--- START ---

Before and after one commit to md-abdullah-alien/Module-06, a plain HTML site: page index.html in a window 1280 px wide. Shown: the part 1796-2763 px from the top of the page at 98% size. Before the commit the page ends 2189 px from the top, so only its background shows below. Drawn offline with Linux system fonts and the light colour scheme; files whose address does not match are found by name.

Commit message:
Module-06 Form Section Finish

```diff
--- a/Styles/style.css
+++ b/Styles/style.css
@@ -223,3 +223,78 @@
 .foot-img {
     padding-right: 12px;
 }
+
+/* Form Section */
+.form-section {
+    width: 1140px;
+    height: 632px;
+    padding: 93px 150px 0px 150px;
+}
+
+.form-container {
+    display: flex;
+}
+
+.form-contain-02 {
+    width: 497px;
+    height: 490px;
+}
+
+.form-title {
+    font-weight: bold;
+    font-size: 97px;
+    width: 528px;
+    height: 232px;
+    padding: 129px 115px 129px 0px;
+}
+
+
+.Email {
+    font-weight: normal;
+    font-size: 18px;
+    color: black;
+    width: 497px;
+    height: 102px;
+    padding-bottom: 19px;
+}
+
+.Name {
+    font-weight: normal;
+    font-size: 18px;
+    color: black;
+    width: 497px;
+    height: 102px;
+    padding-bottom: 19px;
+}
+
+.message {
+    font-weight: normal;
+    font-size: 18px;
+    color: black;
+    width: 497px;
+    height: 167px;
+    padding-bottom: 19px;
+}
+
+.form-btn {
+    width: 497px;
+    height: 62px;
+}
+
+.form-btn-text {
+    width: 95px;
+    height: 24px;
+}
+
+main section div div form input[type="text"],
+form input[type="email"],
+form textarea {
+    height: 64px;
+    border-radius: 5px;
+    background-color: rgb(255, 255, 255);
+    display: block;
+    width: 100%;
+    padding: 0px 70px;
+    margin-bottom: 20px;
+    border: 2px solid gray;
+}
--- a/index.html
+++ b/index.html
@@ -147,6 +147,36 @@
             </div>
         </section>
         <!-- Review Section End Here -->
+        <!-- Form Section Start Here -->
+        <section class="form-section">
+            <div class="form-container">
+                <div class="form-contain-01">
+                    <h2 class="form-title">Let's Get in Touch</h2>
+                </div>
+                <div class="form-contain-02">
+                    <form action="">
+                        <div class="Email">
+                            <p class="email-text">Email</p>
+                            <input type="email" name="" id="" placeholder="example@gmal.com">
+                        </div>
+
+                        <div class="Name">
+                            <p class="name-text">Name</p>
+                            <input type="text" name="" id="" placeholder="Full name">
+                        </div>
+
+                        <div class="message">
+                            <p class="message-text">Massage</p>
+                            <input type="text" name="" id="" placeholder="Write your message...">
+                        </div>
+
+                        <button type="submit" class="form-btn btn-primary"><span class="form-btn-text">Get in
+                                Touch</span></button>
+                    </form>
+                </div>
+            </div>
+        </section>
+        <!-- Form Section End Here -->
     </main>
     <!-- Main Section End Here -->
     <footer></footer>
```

--- END ---

**Goal of the exercise**
Set down the records again in full. Match them exactly.

**Task answer**
Before and after one commit to md-abdullah-alien/Module-06, a plain HTML site: page index.html in a window 1280 px wide. Shown: the part 1796-2763 px from the top of the page at 98% size. Before the commit the page ends 2189 px from the top, so only its background shows below. Drawn offline with Linux system fonts and the light colour scheme; files whose address does not match are found by name.

Commit message:
Module-06 Form Section Finish

```diff
--- a/Styles/style.css
+++ b/Styles/style.css
@@ -223,3 +223,78 @@
 .foot-img {
     padding-right: 12px;
 }
+
+/* Form Section */
+.form-section {
+    width: 1140px;
+    height: 632px;
+    padding: 93px 150px 0px 150px;
+}
+
+.form-container {
+    display: flex;
+}
+
+.form-contain-02 {
+    width: 497px;
+    height: 490px;
+}
+
+.form-title {
+    font-weight: bold;
+    font-size: 97px;
+    width: 528px;
+    height: 232px;
+    padding: 129px 115px 129px 0px;
+}
+
+
+.Email {
+    font-weight: normal;
+    font-size: 18px;
+    color: black;
+    width: 497px;
+    height: 102px;
+    padding-bottom: 19px;
+}
+
+.Name {
+    font-weight: normal;
+    font-size: 18px;
+    color: black;
+    width: 497px;
+    height: 102px;
+    padding-bottom: 19px;
+}
+
+.message {
+    font-weight: normal;
+    font-size: 18px;
+    color: black;
+    width: 497px;
+    height: 167px;
+    padding-bottom: 19px;
+}
+
+.form-btn {
+    width: 497px;
+    height: 62px;
+}
+
+.form-btn-text {
+    width: 95px;
+    height: 24px;
+}
+
+main section div div form input[type="text"],
+form input[type="email"],
+form textarea {
+    height: 64px;
+    border-radius: 5px;
+    background-color: rgb(255, 255, 255);
+    display: block;
+    width: 100%;
+    padding: 0px 70px;
+    margin-bottom: 20px;
+    border: 2px solid gray;
+}
--- a/index.html
+++ b/index.html
@@ -147,6 +147,36 @@
             </div>
         </section>
         <!-- Review Section End Here -->
+        <!-- Form Section Start Here -->
+        <section class="form-section">
+            <div class="form-container">
+                <div class="form-contain-01">
+                    <h2 class="form-title">Let's Get in Touch</h2>
+                </div>
+                <div class="form-contain-02">
+                    <form action="">
+                        <div class="Email">
+                            <p class="email-text">Email</p>
+                            <input type="email" name="" id="" placeholder="example@gmal.com">
+                        </div>
+
+                        <div class="Name">
+                            <p class="name-text">Name</p>
+                            <input type="text" name="" id="" placeholder="Full name">
+                        </div>
+
+                        <div class="message">
+                            <p class="message-text">Massage</p>
+                            <input type="text" name="" id="" placeholder="Write your message...">
+                        </div>
+
+                        <button type="submit" class="form-btn btn-primary"><span class="form-btn-text">Get in
+                                Touch</span></button>
+                    </form>
+                </div>
+            </div>
+        </section>
+        <!-- Form Section End Here -->
     </main>
     <!-- Main Section End Here -->
     <footer></footer>
```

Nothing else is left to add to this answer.